*Problem description:* Write out the records that follow exactly. Do not include pictures.

------------------------------------------------------------------------

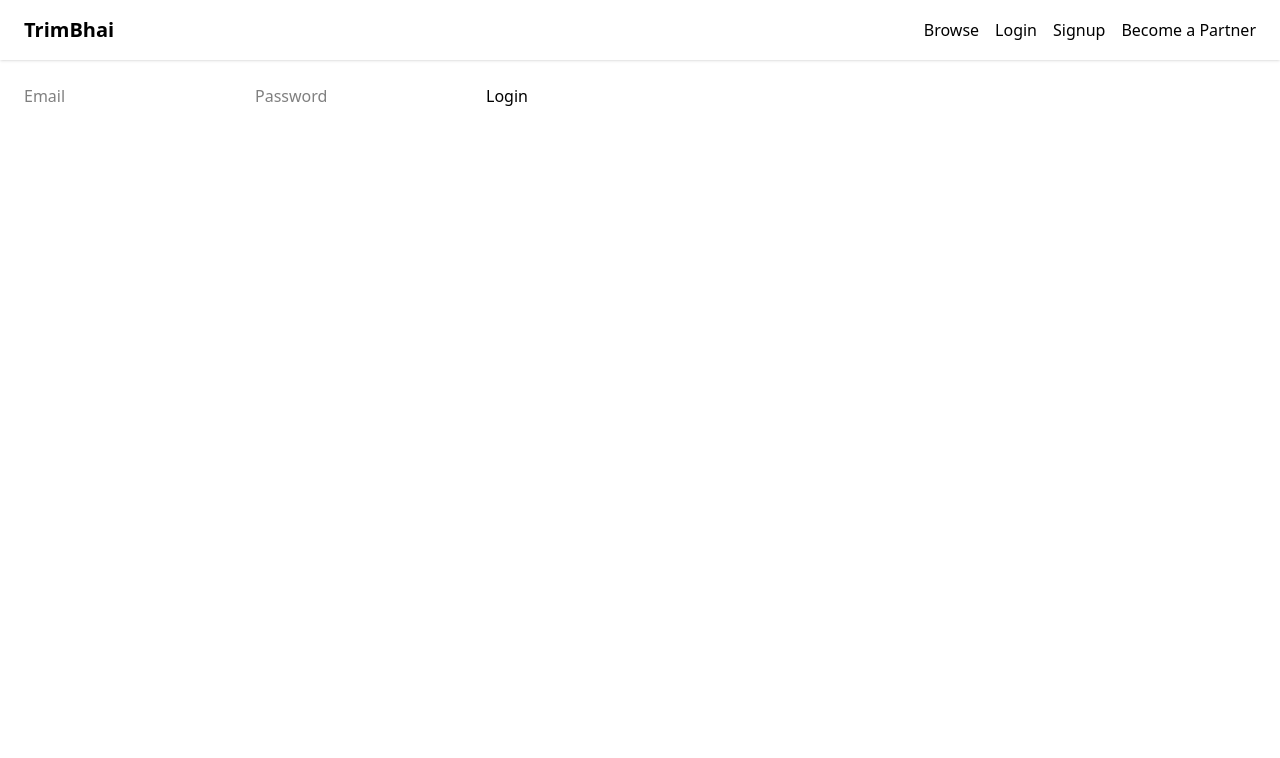
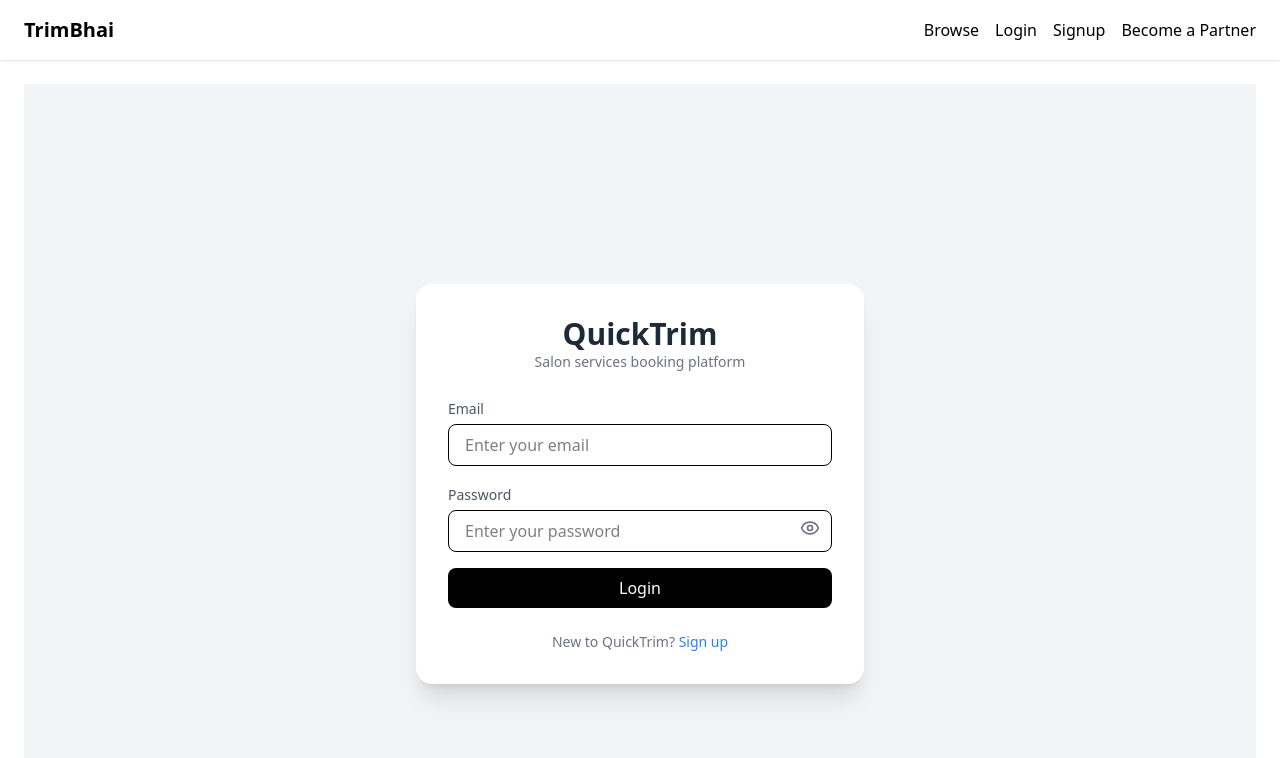
Before and after one commit to Ayan2027/BookMyCut, a React (Vite) app in the folder Frontend/: page /login in a window 1280 px wide. Shown: the top 758 px of the page. Built offline with nearby package versions, Linux system fonts and the light colour scheme; no server answers.

Commit message:
Implement QuickTrim login UI with Tailwind styling and password visibility toggle

```diff
--- a/Frontend/package.json
+++ b/Frontend/package.json
@@ -13,6 +13,7 @@
     "@reduxjs/toolkit": "^2.11.2",
     "@tailwindcss/vite": "^4.1.18",
     "axios": "^1.13.4",
+    "lucide-react": "^0.563.0",
     "react": "^19.2.0",
     "react-dom": "^19.2.0",
     "react-redux": "^9.2.0",
@@ -25,10 +26,13 @@
     "@types/react": "^19.2.5",
     "@types/react-dom": "^19.2.3",
     "@vitejs/plugin-react": "^5.1.1",
+    "autoprefixer": "^10.4.24",
     "eslint": "^9.39.1",
     "eslint-plugin-react-hooks": "^7.0.1",
     "eslint-plugin-react-refresh": "^0.4.24",
     "globals": "^16.5.0",
+    "postcss": "^8.5.6",
+    "tailwindcss": "^4.1.18",
     "vite": "^7.2.4"
   }
 }
--- a/Frontend/src/pages/public/Login.jsx
+++ b/Frontend/src/pages/public/Login.jsx
@@ -2,7 +2,8 @@ import { useState, useEffect } from "react";
 import { useDispatch, useSelector } from "react-redux";
 import { login } from "../../redux/auth/authThunks";
 import { toast } from "react-toastify";
-import { useNavigate } from "react-router-dom";
+import { useNavigate, Link } from "react-router-dom";
+import { Eye, EyeOff } from "lucide-react";
 
 export default function Login() {
   const dispatch = useDispatch();
@@ -12,51 +13,100 @@ export default function Login() {
 
   const [form, setForm] = useState({
     email: "",
-    password: ""
+    password: "",
   });
+
+  const [showPassword, setShowPassword] = useState(false);
 
   // Show error toast
   useEffect(() => {
-    if (error) {
-      toast.error(error);
-    }
+    if (error) toast.error(error);
   }, [error]);
 
   // On successful login
   useEffect(() => {
     if (token) {
       toast.success("Login successful");
-      navigate("/"); // change route if needed
+      navigate("/");
     }
   }, [token, navigate]);
 
-  const submit = async (e) => {
+  const submit = (e) => {
     e.preventDefault();
     dispatch(login(form));
   };
 
   return (
-    <form onSubmit={submit}>
+    <div className="min-h-screen flex items-center justify-center bg-gray-100">
+      <div className="w-full max-w-md bg-white shadow-xl rounded-2xl p-8">
+
+        {/* Title */}
+        <div className="text-center mb-6">
+          <h1 className="text-3xl font-bold text-gray-800">QuickTrim</h1>
+          <p className="text-gray-500 text-sm">
+            Salon services booking platform
+          </p>
+        </div>
+
+        <form onSubmit={submit} className="space-y-4">
+
+          {/* Email */}
+          <div>
+            <label className="text-sm text-gray-600">Email</label>
             <input
-        placeholder="Email"
+              type="email"
+              required
               value={form.email}
+              placeholder="Enter your email"
+              className="w-full mt-1 px-4 py-2 border rounded-lg focus:outline-none focus:ring-2 focus:ring-black"
               onChange={(e) =>
                 setForm({ ...form, email: e.target.value })
               }
             />
+          </div>
 
+          {/* Password */}
+          <div>
+            <label className="text-sm text-gray-600">Password</label>
+
+            <div className="relative">
               <input
-        type="password"
-        placeholder="Password"
+                type={showPassword ? "text" : "password"}
+                required
                 value={form.password}
+                placeholder="Enter your password"
+                className="w-full mt-1 px-4 py-2 border rounded-lg focus:outline-none focus:ring-2 focus:ring-black pr-12"
                 onChange={(e) =>
                   setForm({ ...form, password: e.target.value })
                 }
               />
 
-      <button disabled={loading}>
+              <button
+                type="button"
+                onClick={() => setShowPassword(!showPassword)}
+                className="absolute right-3 top-3 text-gray-500 hover:text-black"
+              >
+                {showPassword ? <EyeOff size={20} /> : <Eye size={20} />}
+              </button>
+            </div>
+          </div>
+
+          <button
+            disabled={loading}
+            className="w-full bg-black text-white py-2 rounded-lg font-medium hover:bg-gray-900 transition"
+          >
             {loading ? "Logging in..." : "Login"}
           </button>
         </form>
+
+        <p className="text-center text-sm text-gray-500 mt-6">
+          New to QuickTrim?{" "}
+          <Link to="/signup" className="text-blue-500 hover:underline">
+            Sign up
+          </Link>
+        </p>
+
+      </div>
+    </div>
   );
 }
```
Also changed, not shown: 1 other file (tests, documents, lock files or other folders). Lines whose indentation alone changed are shown as unchanged.
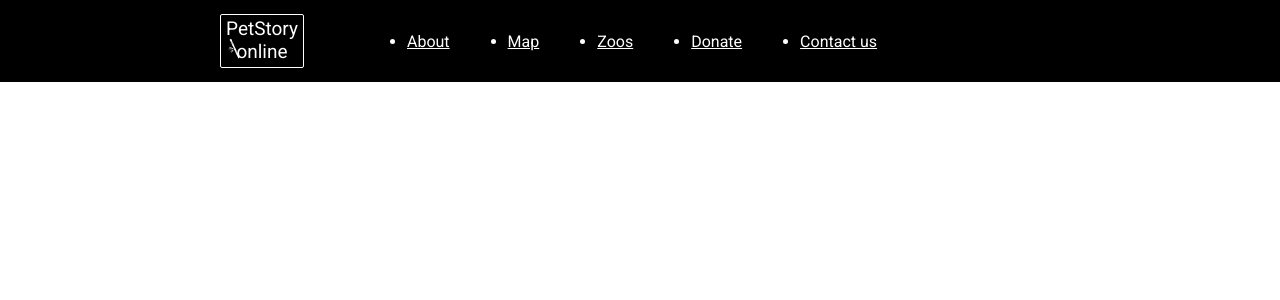
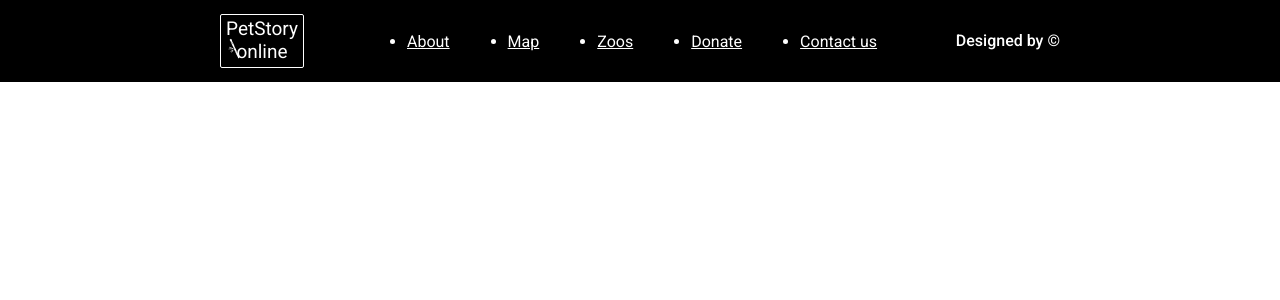
Before and after one commit to lickoneyou/PHP_TASKS, a PHP site: page /index.php in a window 1280 px wide. Shown: the top 300 px of the page. Run offline with PHP 8.4, Linux system fonts and the light colour scheme; some libraries are stand-ins or nearby versions.

Commit message:
added headerCopy paragraph

```diff
--- a/components/header.php
+++ b/components/header.php
@@ -18,4 +18,5 @@
       <?php require './components/logo.php'; ?>
       <?php require './components/nav.php'; ?>
     </div>
+      <p class='headerCopy'>Designed by ©</p>
   </header>
```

------------------------------------------------------------------------

*Expected answer:*
Before and after one commit to Ayan2027/BookMyCut, a React (Vite) app in the folder Frontend/: page /login in a window 1280 px wide. Shown: the top 758 px of the page. Built offline with nearby package versions, Linux system fonts and the light colour scheme; no server answers.

Commit message:
Implement QuickTrim login UI with Tailwind styling and password visibility toggle

```diff
--- a/Frontend/package.json
+++ b/Frontend/package.json
@@ -13,6 +13,7 @@
     "@reduxjs/toolkit": "^2.11.2",
     "@tailwindcss/vite": "^4.1.18",
     "axios": "^1.13.4",
+    "lucide-react": "^0.563.0",
     "react": "^19.2.0",
     "react-dom": "^19.2.0",
     "react-redux": "^9.2.0",
@@ -25,10 +26,13 @@
     "@types/react": "^19.2.5",
     "@types/react-dom": "^19.2.3",
     "@vitejs/plugin-react": "^5.1.1",
+    "autoprefixer": "^10.4.24",
     "eslint": "^9.39.1",
     "eslint-plugin-react-hooks": "^7.0.1",
     "eslint-plugin-react-refresh": "^0.4.24",
     "globals": "^16.5.0",
+    "postcss": "^8.5.6",
+    "tailwindcss": "^4.1.18",
     "vite": "^7.2.4"
   }
 }
--- a/Frontend/src/pages/public/Login.jsx
+++ b/Frontend/src/pages/public/Login.jsx
@@ -2,7 +2,8 @@ import { useState, useEffect } from "react";
 import { useDispatch, useSelector } from "react-redux";
 import { login } from "../../redux/auth/authThunks";
 import { toast } from "react-toastify";
-import { useNavigate } from "react-router-dom";
+import { useNavigate, Link } from "react-router-dom";
+import { Eye, EyeOff } from "lucide-react";
 
 export default function Login() {
   const dispatch = useDispatch();
@@ -12,51 +13,100 @@ export default function Login() {
 
   const [form, setForm] = useState({
     email: "",
-    password: ""
+    password: "",
   });
+
+  const [showPassword, setShowPassword] = useState(false);
 
   // Show error toast
   useEffect(() => {
-    if (error) {
-      toast.error(error);
-    }
+    if (error) toast.error(error);
   }, [error]);
 
   // On successful login
   useEffect(() => {
     if (token) {
       toast.success("Login successful");
-      navigate("/"); // change route if needed
+      navigate("/");
     }
   }, [token, navigate]);
 
-  const submit = async (e) => {
+  const submit = (e) => {
     e.preventDefault();
     dispatch(login(form));
   };
 
   return (
-    <form onSubmit={submit}>
+    <div className="min-h-screen flex items-center justify-center bg-gray-100">
+      <div className="w-full max-w-md bg-white shadow-xl rounded-2xl p-8">
+
+        {/* Title */}
+        <div className="text-center mb-6">
+          <h1 className="text-3xl font-bold text-gray-800">QuickTrim</h1>
+          <p className="text-gray-500 text-sm">
+            Salon services booking platform
+          </p>
+        </div>
+
+        <form onSubmit={submit} className="space-y-4">
+
+          {/* Email */}
+          <div>
+            <label className="text-sm text-gray-600">Email</label>
             <input
-        placeholder="Email"
+              type="email"
+              required
               value={form.email}
+              placeholder="Enter your email"
+              className="w-full mt-1 px-4 py-2 border rounded-lg focus:outline-none focus:ring-2 focus:ring-black"
               onChange={(e) =>
                 setForm({ ...form, email: e.target.value })
               }
             />
+          </div>
 
+          {/* Password */}
+          <div>
+            <label className="text-sm text-gray-600">Password</label>
+
+            <div className="relative">
               <input
-        type="password"
-        placeholder="Password"
+                type={showPassword ? "text" : "password"}
+                required
                 value={form.password}
+                placeholder="Enter your password"
+                className="w-full mt-1 px-4 py-2 border rounded-lg focus:outline-none focus:ring-2 focus:ring-black pr-12"
                 onChange={(e) =>
                   setForm({ ...form, password: e.target.value })
                 }
               />
 
-      <button disabled={loading}>
+              <button
+                type="button"
+                onClick={() => setShowPassword(!showPassword)}
+                className="absolute right-3 top-3 text-gray-500 hover:text-black"
+              >
+                {showPassword ? <EyeOff size={20} /> : <Eye size={20} />}
+              </button>
+            </div>
+          </div>
+
+          <button
+            disabled={loading}
+            className="w-full bg-black text-white py-2 rounded-lg font-medium hover:bg-gray-900 transition"
+          >
             {loading ? "Logging in..." : "Login"}
           </button>
         </form>
+
+        <p className="text-center text-sm text-gray-500 mt-6">
+          New to QuickTrim?{" "}
+          <Link to="/signup" className="text-blue-500 hover:underline">
+            Sign up
+          </Link>
+        </p>
+
+      </div>
+    </div>
   );
 }
```
Also changed, not shown: 1 other file (tests, documents, lock files or other folders). Lines whose indentation alone changed are shown as unchanged.
Before and after one commit to lickoneyou/PHP_TASKS, a PHP site: page /index.php in a window 1280 px wide. Shown: the top 300 px of the page. Run offline with PHP 8.4, Linux system fonts and the light colour scheme; some libraries are stand-ins or nearby versions.

Commit message:
added headerCopy paragraph

```diff
--- a/components/header.php
+++ b/components/header.php
@@ -18,4 +18,5 @@
       <?php require './components/logo.php'; ?>
       <?php require './components/nav.php'; ?>
     </div>
+      <p class='headerCopy'>Designed by ©</p>
   </header>
```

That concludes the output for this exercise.